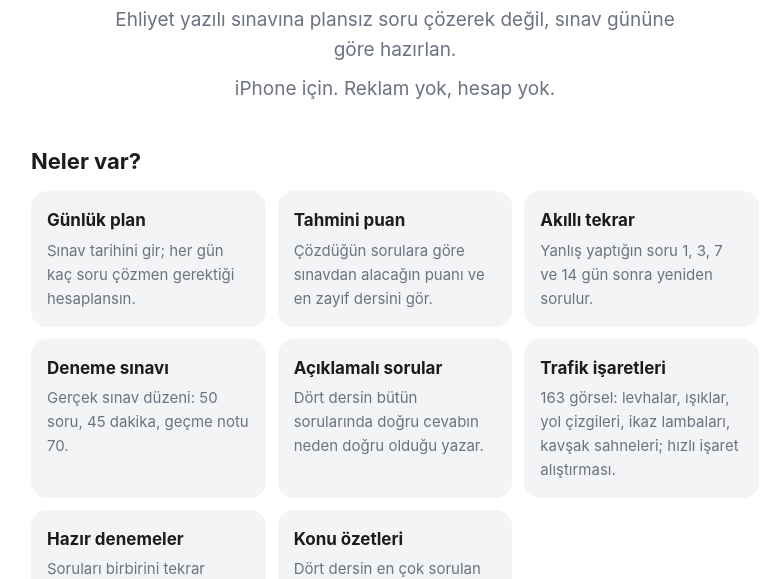
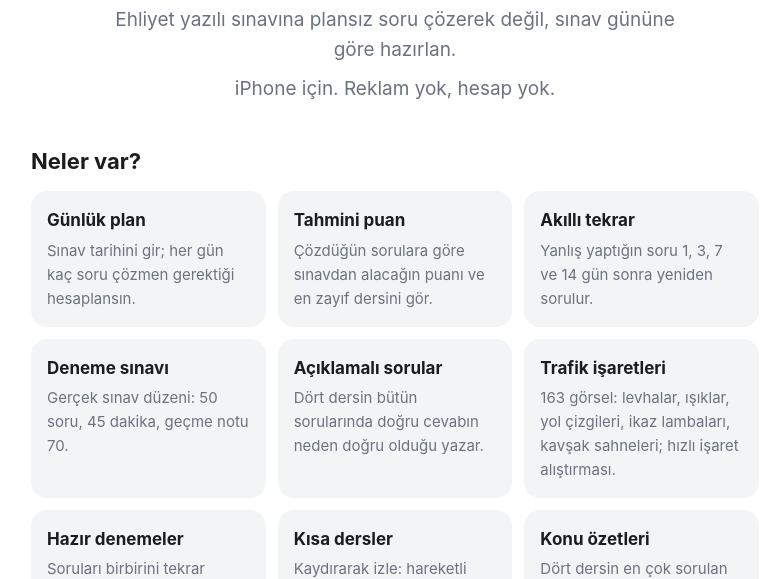
Before and after one commit to esrasen9/ehliyet-tamam, a plain HTML site: page index.html in a window 1280 px wide. Shown: the part 222-801 px from the top of the page, without its empty margins (245-1015 px from the left). Drawn offline with Linux system fonts and the light colour scheme.

Commit message:
Add files via upload

```diff
--- a/index.html
+++ b/index.html
@@ -42,6 +42,7 @@
     <div class="card"><h3>Açıklamalı sorular</h3><p>Dört dersin bütün sorularında doğru cevabın neden doğru olduğu yazar.</p></div>
     <div class="card"><h3>Trafik işaretleri</h3><p>163 görsel: levhalar, ışıklar, yol çizgileri, ikaz lambaları, kavşak sahneleri; hızlı işaret alıştırması.</p></div>
     <div class="card"><h3>Hazır denemeler</h3><p>Soruları birbirini tekrar etmeyen 33 numaralı deneme; en iyi puanın saklanır.</p></div>
+    <div class="card"><h3>Kısa dersler</h3><p>Kaydırarak izle: hareketli kavşak sahneleri, işaret ve bilgi kartları, sesli anlatımla.</p></div>
     <div class="card"><h3>Konu özetleri</h3><p>Dört dersin en çok sorulan noktaları kısa maddeler hâlinde.</p></div>
   </div>
 
```
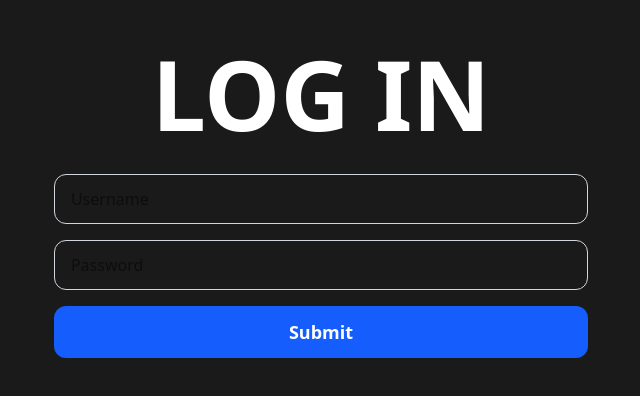
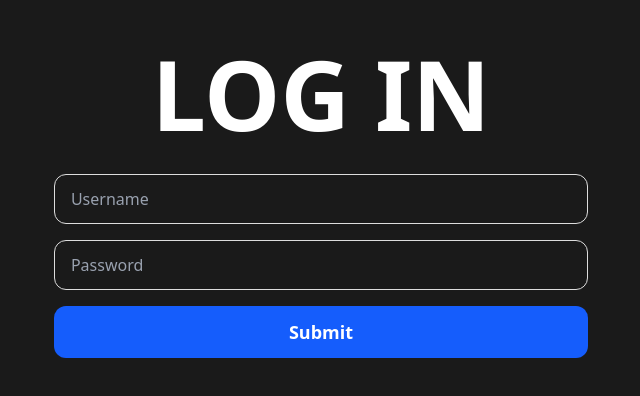
Before and after one commit to Potaluis/tap2_project, a SvelteKit app: page / in a window 1280 px wide. Shown: the part 198-594 px from the top of the page, without its empty margins (319-959 px from the left). Built offline with nearby package versions, Linux system fonts and the light colour scheme.

Commit message:
Better Coloring

```diff
--- a/src/routes/+page.svelte
+++ b/src/routes/+page.svelte
@@ -21,16 +21,16 @@
                     id="username"
                     name="username"
                     placeholder="Username"
-                    class="w-full px-4 py-3 border border-gray-300 rounded-xl focus:ring-2 focus:ring-blue-500 focus:border-blue-500 outline-none transition-all"
-                >
+                    class="w-full px-4 py-3 border border-[#DDDDDD] rounded-xl placeholder-gray-400 focus:ring-2 focus:ring-blue-600 focus:border-blue-600 outline-none transition-all"
+                    >
 
                 <input
                     type="password"
                     id="pswd"
                     name="pswd"
                     placeholder="Password"
-                    class="w-full px-4 py-3 border border-gray-300 rounded-xl focus:ring-2 focus:ring-blue-500 focus:border-blue-500 outline-none transition-all"
-                >
+                    class="w-full px-4 py-3 border border-[#DDDDDD] rounded-xl placeholder-gray-400 focus:ring-2 focus:ring-blue-600 focus:border-blue-600 outline-none transition-all"
+                    >
             </div>
 
             <button
```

****************

WHAT THE TASK ASKS: The answer is every line of the data, exactly as written, with the pictures dropped.

EXERCISE SOLUTION:
Before and after one commit to esrasen9/ehliyet-tamam, a plain HTML site: page index.html in a window 1280 px wide. Shown: the part 222-801 px from the top of the page, without its empty margins (245-1015 px from the left). Drawn offline with Linux system fonts and the light colour scheme.

Commit message:
Add files via upload

```diff
--- a/index.html
+++ b/index.html
@@ -42,6 +42,7 @@
     <div class="card"><h3>Açıklamalı sorular</h3><p>Dört dersin bütün sorularında doğru cevabın neden doğru olduğu yazar.</p></div>
     <div class="card"><h3>Trafik işaretleri</h3><p>163 görsel: levhalar, ışıklar, yol çizgileri, ikaz lambaları, kavşak sahneleri; hızlı işaret alıştırması.</p></div>
     <div class="card"><h3>Hazır denemeler</h3><p>Soruları birbirini tekrar etmeyen 33 numaralı deneme; en iyi puanın saklanır.</p></div>
+    <div class="card"><h3>Kısa dersler</h3><p>Kaydırarak izle: hareketli kavşak sahneleri, işaret ve bilgi kartları, sesli anlatımla.</p></div>
     <div class="card"><h3>Konu özetleri</h3><p>Dört dersin en çok sorulan noktaları kısa maddeler hâlinde.</p></div>
   </div>
 
```
Before and after one commit to Potaluis/tap2_project, a SvelteKit app: page / in a window 1280 px wide. Shown: the part 198-594 px from the top of the page, without its empty margins (319-959 px from the left). Built offline with nearby package versions, Linux system fonts and the light colour scheme.

Commit message:
Better Coloring

```diff
--- a/src/routes/+page.svelte
+++ b/src/routes/+page.svelte
@@ -21,16 +21,16 @@
                     id="username"
                     name="username"
                     placeholder="Username"
-                    class="w-full px-4 py-3 border border-gray-300 rounded-xl focus:ring-2 focus:ring-blue-500 focus:border-blue-500 outline-none transition-all"
-                >
+                    class="w-full px-4 py-3 border border-[#DDDDDD] rounded-xl placeholder-gray-400 focus:ring-2 focus:ring-blue-600 focus:border-blue-600 outline-none transition-all"
+                    >
 
                 <input
                     type="password"
                     id="pswd"
                     name="pswd"
                     placeholder="Password"
-                    class="w-full px-4 py-3 border border-gray-300 rounded-xl focus:ring-2 focus:ring-blue-500 focus:border-blue-500 outline-none transition-all"
-                >
+                    class="w-full px-4 py-3 border border-[#DDDDDD] rounded-xl placeholder-gray-400 focus:ring-2 focus:ring-blue-600 focus:border-blue-600 outline-none transition-all"
+                    >
             </div>
 
             <button
```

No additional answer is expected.